• **Source information**
----------
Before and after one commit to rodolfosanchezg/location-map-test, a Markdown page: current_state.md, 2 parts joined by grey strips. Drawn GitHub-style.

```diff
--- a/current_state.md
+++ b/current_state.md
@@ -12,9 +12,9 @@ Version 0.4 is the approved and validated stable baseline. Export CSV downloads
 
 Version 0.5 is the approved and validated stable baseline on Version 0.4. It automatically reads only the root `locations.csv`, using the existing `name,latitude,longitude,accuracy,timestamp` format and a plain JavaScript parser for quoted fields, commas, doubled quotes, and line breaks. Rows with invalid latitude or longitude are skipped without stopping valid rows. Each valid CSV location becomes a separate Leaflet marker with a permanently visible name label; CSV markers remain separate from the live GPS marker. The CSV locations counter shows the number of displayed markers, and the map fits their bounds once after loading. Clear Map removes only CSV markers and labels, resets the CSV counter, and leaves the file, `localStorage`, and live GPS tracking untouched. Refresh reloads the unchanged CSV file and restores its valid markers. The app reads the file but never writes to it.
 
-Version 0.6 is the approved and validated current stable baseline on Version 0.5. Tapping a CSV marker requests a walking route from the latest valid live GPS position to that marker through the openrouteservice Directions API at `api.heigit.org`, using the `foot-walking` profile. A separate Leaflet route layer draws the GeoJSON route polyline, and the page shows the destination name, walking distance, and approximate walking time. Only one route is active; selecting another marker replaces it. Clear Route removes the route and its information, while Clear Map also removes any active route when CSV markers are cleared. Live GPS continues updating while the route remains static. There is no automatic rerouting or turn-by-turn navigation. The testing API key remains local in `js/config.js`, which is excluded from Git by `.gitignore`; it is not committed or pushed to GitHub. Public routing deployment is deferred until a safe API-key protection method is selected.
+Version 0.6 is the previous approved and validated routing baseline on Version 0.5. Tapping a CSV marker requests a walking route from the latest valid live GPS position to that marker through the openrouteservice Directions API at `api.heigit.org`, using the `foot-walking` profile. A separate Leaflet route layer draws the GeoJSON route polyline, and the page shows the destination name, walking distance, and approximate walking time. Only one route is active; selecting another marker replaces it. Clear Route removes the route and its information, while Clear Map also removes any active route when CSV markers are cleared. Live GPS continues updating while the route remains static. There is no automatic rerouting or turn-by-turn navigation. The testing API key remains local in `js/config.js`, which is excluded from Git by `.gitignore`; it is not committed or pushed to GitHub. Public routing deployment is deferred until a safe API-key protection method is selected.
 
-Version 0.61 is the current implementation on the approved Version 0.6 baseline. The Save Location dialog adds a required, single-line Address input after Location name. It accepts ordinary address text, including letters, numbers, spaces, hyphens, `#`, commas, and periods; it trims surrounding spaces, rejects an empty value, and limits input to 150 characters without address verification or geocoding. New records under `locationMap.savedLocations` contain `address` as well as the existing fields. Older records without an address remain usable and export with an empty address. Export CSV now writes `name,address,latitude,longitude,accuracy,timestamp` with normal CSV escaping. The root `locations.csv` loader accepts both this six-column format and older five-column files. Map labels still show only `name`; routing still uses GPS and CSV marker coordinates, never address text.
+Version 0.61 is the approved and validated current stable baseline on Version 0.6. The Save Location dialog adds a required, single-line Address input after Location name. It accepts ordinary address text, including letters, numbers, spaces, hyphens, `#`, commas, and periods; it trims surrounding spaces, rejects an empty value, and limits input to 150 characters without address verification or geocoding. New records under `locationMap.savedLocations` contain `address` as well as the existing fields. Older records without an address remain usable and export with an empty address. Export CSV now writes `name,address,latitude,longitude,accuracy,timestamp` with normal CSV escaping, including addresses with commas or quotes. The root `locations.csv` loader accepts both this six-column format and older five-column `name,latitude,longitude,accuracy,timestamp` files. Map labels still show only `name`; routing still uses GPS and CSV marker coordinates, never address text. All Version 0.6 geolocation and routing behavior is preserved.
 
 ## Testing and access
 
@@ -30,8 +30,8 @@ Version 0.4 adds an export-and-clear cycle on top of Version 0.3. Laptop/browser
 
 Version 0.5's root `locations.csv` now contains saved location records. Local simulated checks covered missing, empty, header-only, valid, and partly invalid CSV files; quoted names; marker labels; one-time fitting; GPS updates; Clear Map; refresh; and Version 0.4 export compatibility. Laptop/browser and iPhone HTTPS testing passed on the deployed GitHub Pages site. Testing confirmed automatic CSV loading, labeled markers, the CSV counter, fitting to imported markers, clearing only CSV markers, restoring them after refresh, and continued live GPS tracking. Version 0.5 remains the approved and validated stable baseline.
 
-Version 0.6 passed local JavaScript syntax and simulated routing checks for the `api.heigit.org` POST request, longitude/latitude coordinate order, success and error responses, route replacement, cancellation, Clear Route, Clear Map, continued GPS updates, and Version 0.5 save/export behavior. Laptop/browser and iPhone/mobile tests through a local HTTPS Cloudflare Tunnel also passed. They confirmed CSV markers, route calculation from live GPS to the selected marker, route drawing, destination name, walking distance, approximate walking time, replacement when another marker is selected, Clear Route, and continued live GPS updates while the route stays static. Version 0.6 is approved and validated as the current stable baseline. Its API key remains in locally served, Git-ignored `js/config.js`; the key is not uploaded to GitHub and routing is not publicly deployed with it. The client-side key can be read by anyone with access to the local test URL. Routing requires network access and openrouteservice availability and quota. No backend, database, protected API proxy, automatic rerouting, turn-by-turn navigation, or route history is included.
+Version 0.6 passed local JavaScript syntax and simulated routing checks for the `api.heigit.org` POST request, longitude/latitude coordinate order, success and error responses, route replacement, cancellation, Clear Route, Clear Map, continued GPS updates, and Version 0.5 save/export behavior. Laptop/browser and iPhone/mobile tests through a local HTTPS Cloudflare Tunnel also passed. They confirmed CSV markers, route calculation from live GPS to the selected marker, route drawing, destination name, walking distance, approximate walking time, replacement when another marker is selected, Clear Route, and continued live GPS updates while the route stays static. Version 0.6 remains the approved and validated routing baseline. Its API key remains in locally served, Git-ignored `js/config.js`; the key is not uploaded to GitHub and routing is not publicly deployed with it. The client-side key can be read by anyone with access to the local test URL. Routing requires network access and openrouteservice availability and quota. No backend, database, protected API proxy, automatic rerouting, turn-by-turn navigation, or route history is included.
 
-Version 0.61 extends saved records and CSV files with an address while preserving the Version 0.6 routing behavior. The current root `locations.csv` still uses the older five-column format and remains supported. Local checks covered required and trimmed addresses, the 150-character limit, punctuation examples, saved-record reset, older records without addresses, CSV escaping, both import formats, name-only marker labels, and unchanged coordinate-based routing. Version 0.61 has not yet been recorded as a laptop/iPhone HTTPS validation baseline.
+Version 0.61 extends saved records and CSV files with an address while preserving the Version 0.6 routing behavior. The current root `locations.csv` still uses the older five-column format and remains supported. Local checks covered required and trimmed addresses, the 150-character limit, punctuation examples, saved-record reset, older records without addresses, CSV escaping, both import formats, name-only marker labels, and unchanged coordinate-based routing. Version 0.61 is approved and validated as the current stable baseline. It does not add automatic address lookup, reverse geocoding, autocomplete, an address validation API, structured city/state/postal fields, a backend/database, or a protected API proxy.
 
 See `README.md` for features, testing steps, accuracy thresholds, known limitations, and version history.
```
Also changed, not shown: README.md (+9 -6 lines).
----------
• **About this exercise**
In the entries above, identify every line with the string "README".

• **Exercise output**
 See `README.md` for features, testing steps, accuracy thresholds, known limitations, and version history.
Also changed, not shown: README.md (+9 -6 lines).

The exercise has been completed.